■ TASK STATEMENT ■
Go through the records below and return each line that has "span" in it.

*** Opening RECORDS PROVIDED ***

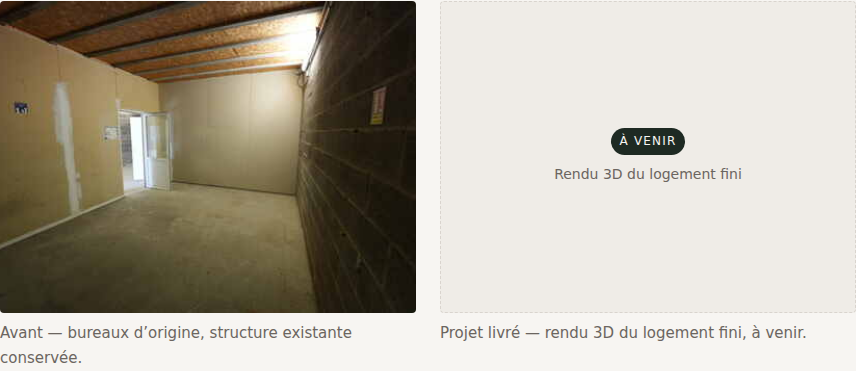
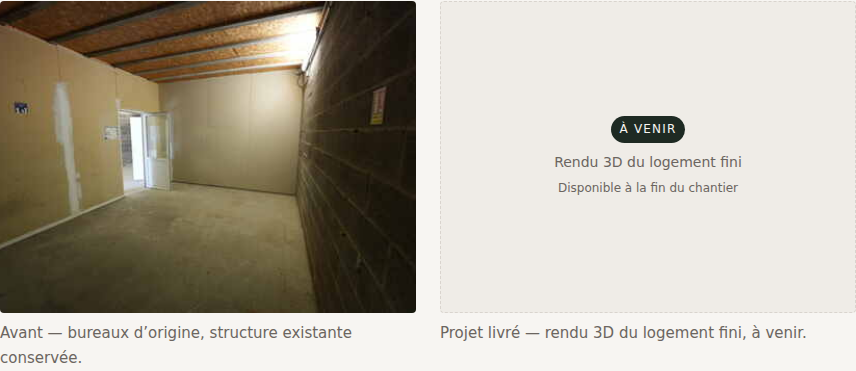
design(immobilier): vague 2 — polish visuel dossier + hiérarchie prix
@design (validé en captures réelles) :
- Price card : mène désormais avec 'À partir de 118 000 €' (prix d'appel brut) au
  lieu de 145 000 € (prêt-à-habiter) — avantage psychologique du prix d'entrée.
- Badge DISPONIBLE : variant transparent borduré, lisible sur fond sombre (avant :
  vert sombre quasi invisible).
- 5 valeurs typo en dur → tokens/clamp (responsive, cohérence design-system).
- Sous-texte 'Disponible à la fin du chantier' sur placeholder rendu 3D.
- Breakpoint tablette (481-767px) pour la grille 'À prévoir' (2 col au lieu d'un
  saut 3→1).

Captures screens-s34 régénérées post-correction (price card + 'annonces comparables
2026' à la place d'efficity). Build clean, 23/23 tests PASS.

https://claude.ai/code/session_01CpctjF739ScvoG6SgCziZU

Changed region(s): [[0.6379, 0.2965, 0.8808, 0.5337]]

diff --git a/versi-immobilier/src/index.css b/versi-immobilier/src/index.css
@@ -729,8 +729,10 @@ ul, ol {
 }
 
 .property-price-card__badge--disponible {
-  background: var(--badge-en-vente-bg);
-  color: var(--badge-en-vente-text);
+  /* Sur fond dark card, utilise un contraste inversé pour maintenir la lisibilité */
+  background: rgba(255, 255, 255, 0.12);
+  color: var(--color-text-inverse);
+  border: 1px solid rgba(255, 255, 255, 0.2);
 }
 
 .property-price-card__badge--sous-compromis {
@@ -1757,7 +1759,7 @@ ul, ol {
 }
 
 .property-dossier__formule-price {
-  font-size: 2rem;
+  font-size: clamp(1.5rem, 2.5vw, 2rem);
   font-weight: var(--font-weight-medium);
   letter-spacing: -0.01em;
   line-height: 1.1;
@@ -1800,7 +1802,7 @@ ul, ol {
 }
 
 .property-dossier__phase-num {
-  font-size: 1.5rem;
+  font-size: clamp(1.25rem, 2vw, 1.5rem);
   font-weight: var(--font-weight-light);
   color: var(--color-accent);
   letter-spacing: -0.01em;
@@ -1814,7 +1816,7 @@ ul, ol {
 }
 
 .property-dossier__phase-title {
-  font-size: 1.125rem;
+  font-size: var(--font-size-body-lg);
   font-weight: var(--font-weight-medium);
   margin: 0;
   color: var(--color-text-primary);
@@ -1926,7 +1928,7 @@ ul, ol {
 }
 
 .property-dossier__dpe-letter {
-  font-size: 2.5rem;
+  font-size: clamp(2rem, 3.5vw, 2.5rem);
   font-weight: var(--font-weight-medium);
   line-height: 1;
 }
@@ -2023,7 +2025,7 @@ ul, ol {
 }
 
 .property-dossier__aprevoir-value {
-  font-size: 1.25rem;
+  font-size: var(--font-size-body-lg);
   font-weight: var(--font-weight-medium);
   font-variant-numeric: tabular-nums;
   color: var(--color-text-primary);
@@ -2101,6 +2103,15 @@ ul, ol {
   color: var(--color-accent);
 }
 
+/* Sous-texte complémentaire dans le placeholder projet */
+.property-dossier__projet-subtext {
+  color: var(--color-text-muted);
+  font-size: var(--font-size-small);
+  max-width: 200px;
+  text-align: center;
+  margin-top: calc(var(--spacing-xs) * -1);
+}
+
 /* Mentions légales du dossier */
 .property-dossier__mentions {
   color: var(--color-text-muted);
@@ -2108,6 +2119,13 @@ ul, ol {
   border-top: 1px solid var(--color-border);
   padding-top: var(--spacing-lg);
   max-width: var(--text-max-width-lg);
+}
+
+/* À prévoir — tablette : 2 colonnes avant de basculer en 1 */
+@media (max-width: 767px) and (min-width: 481px) {
+  .property-dossier__aprevoir {
+    grid-template-columns: repeat(2, 1fr);
+  }
 }
 
 /* Price card — modalité + notaire */

diff --git a/versi-immobilier/src/pages/PropertyDetailPage.jsx b/versi-immobilier/src/pages/PropertyDetailPage.jsx
@@ -399,13 +399,21 @@ export default function PropertyDetailPage() {
               {/* ── Colonne droite — Price card sticky ── */}
               <aside aria-label="Prix et contact">
                 <div className="property-price-card">
-                  <span className="property-price-card__label">Prix</span>
+                  {/* Prix vedette = prix d'appel (le plus bas = brut si dossier, sinon fallback).
+                      L'accroche commerciale mène toujours par le prix le plus accessible. */}
+                  <span className="property-price-card__label">
+                    {property.dossier?.formules?.brut ? 'À partir de' : 'Prix'}
+                  </span>
                   <span className="property-price-card__price">
-                    {property.dossier?.bandeauPrix?.prixVedette || property.price}
+                    {property.dossier?.formules?.brut?.price
+                      || property.dossier?.bandeauPrix?.prixVedette
+                      || property.price}
                   </span>
 
-                  {/* Sous-titre du dossier (ex : "Prêt à habiter · parking inclus") */}
-                  {property.dossier?.bandeauPrix?.sousTitre && (
+                  {/* Sous-titre : affiché uniquement si pas de bloc dual (évite la redondance) */}
+                  {property.dossier?.bandeauPrix?.sousTitre
+                    && !(property.dossier?.formules?.brut && property.dossier?.formules?.pretAHabiter)
+                    && (
                     <span className="property-price-card__note">
                       {property.dossier.bandeauPrix.sousTitre}
                     </span>

diff --git a/versi-immobilier/src/components/PropertyDossier.jsx b/versi-immobilier/src/components/PropertyDossier.jsx
@@ -190,6 +190,9 @@ export default function PropertyDossier({ dossier }) {
                 <span className="property-dossier__projet-text">
                   Rendu 3D du logement fini
                 </span>
+                <span className="property-dossier__projet-subtext">
+                  Disponible à la fin du chantier
+                </span>
               </div>
               {etatActuel.projetCaption && (
                 <figcaption className="text-body-sm property-dossier__caption">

*** Closing RECORDS PROVIDED ***

■ EXERCISE ANSWER ■
-                  <span className="property-price-card__label">Prix</span>
+                  <span className="property-price-card__label">
+                  </span>
                   <span className="property-price-card__price">
                   </span>
                     <span className="property-price-card__note">
                     </span>
                 <span className="property-dossier__projet-text">
                 </span>
+                <span className="property-dossier__projet-subtext">
+                </span>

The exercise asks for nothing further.